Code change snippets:
- - - - - - -

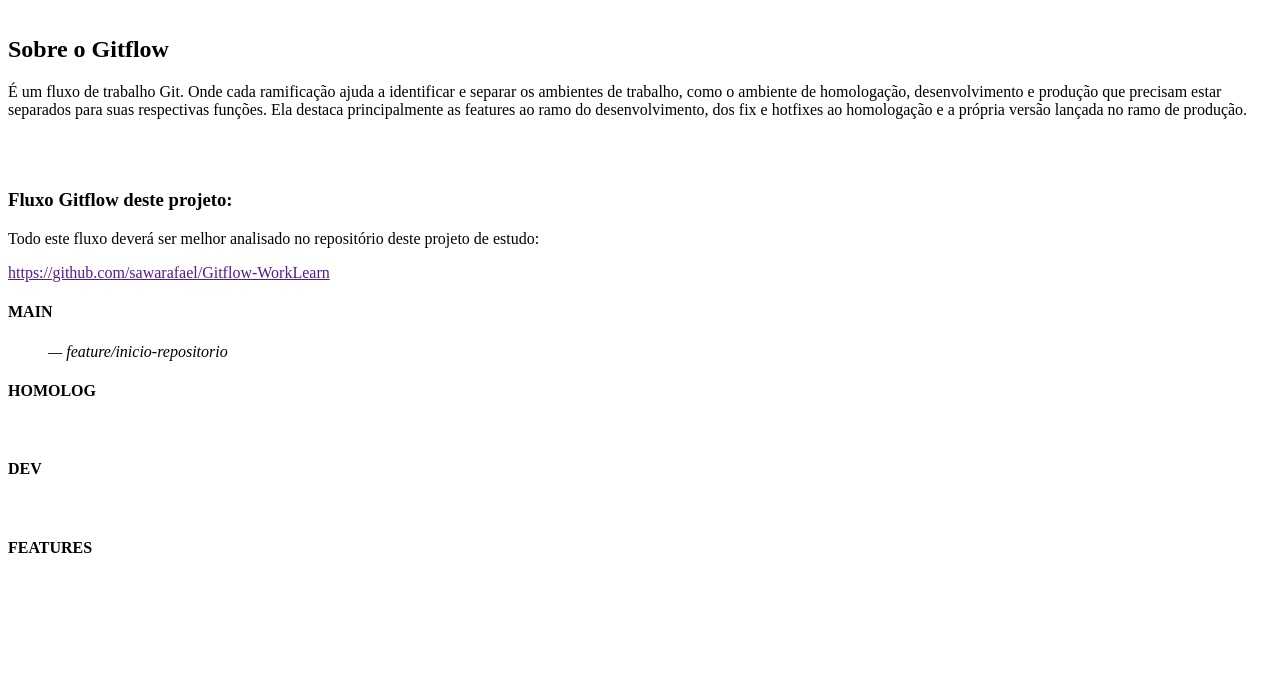
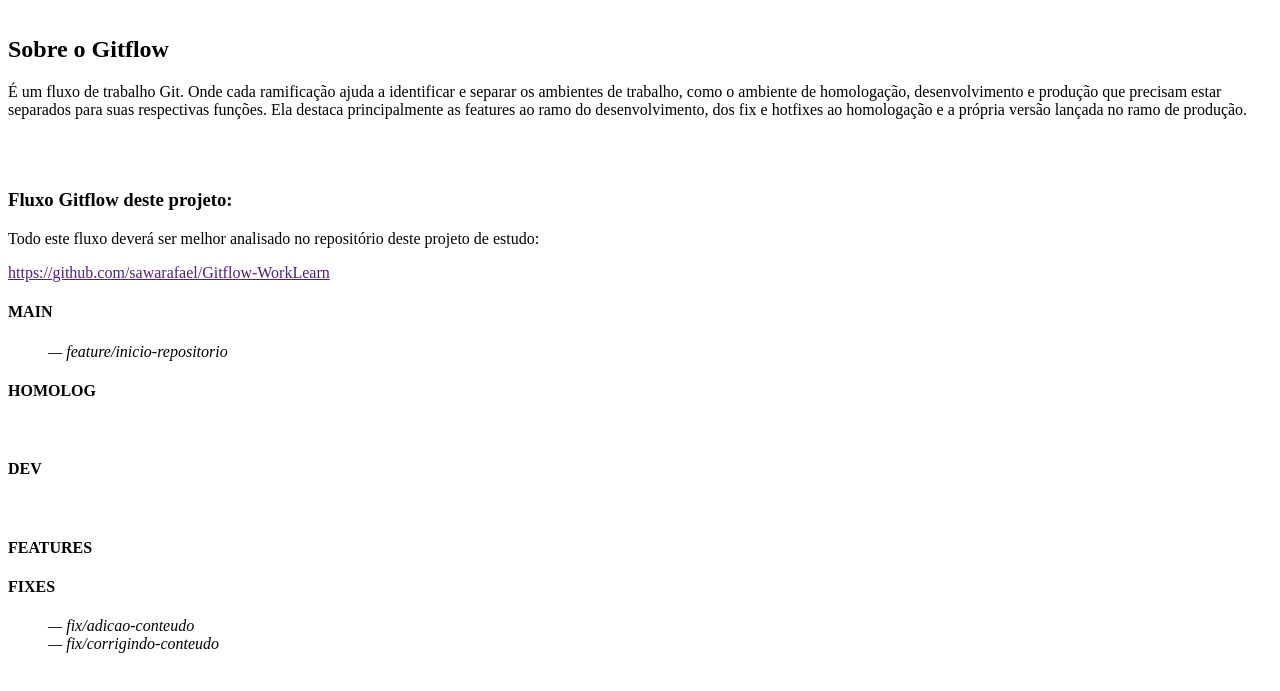
Before and after one commit to sawarafael/Gitflow-WorkLearn, a plain HTML site: page index.html in a window 1280 px wide. Shown: the part 113-804 px from the top of the page. Drawn offline with Linux system fonts and the light colour scheme.

Commit message:
fix/corrigindo-conteudo

```diff
--- a/index.html
+++ b/index.html
@@ -45,6 +45,9 @@
           <dt><h4>DEV</h4></dt>
           <dd><br /></dd>
           <dt><h4>FEATURES</h4></dt>
+          <dt><h4>FIXES</h4></dt>
+          <dd><i>— fix/adicao-conteudo</i></dd>
+          <dd><i>— fix/corrigindo-conteudo</i></dd>
         </dl>
       </div>
     </section>
```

- - - - - - -

### AIM OF THE EXERCISE
Keep the pictures out of the copy and return the rest of the data above exactly.

### PROBLEM SOLUTION
Before and after one commit to sawarafael/Gitflow-WorkLearn, a plain HTML site: page index.html in a window 1280 px wide. Shown: the part 113-804 px from the top of the page. Drawn offline with Linux system fonts and the light colour scheme.

Commit message:
fix/corrigindo-conteudo

```diff
--- a/index.html
+++ b/index.html
@@ -45,6 +45,9 @@
           <dt><h4>DEV</h4></dt>
           <dd><br /></dd>
           <dt><h4>FEATURES</h4></dt>
+          <dt><h4>FIXES</h4></dt>
+          <dd><i>— fix/adicao-conteudo</i></dd>
+          <dd><i>— fix/corrigindo-conteudo</i></dd>
         </dl>
       </div>
     </section>
```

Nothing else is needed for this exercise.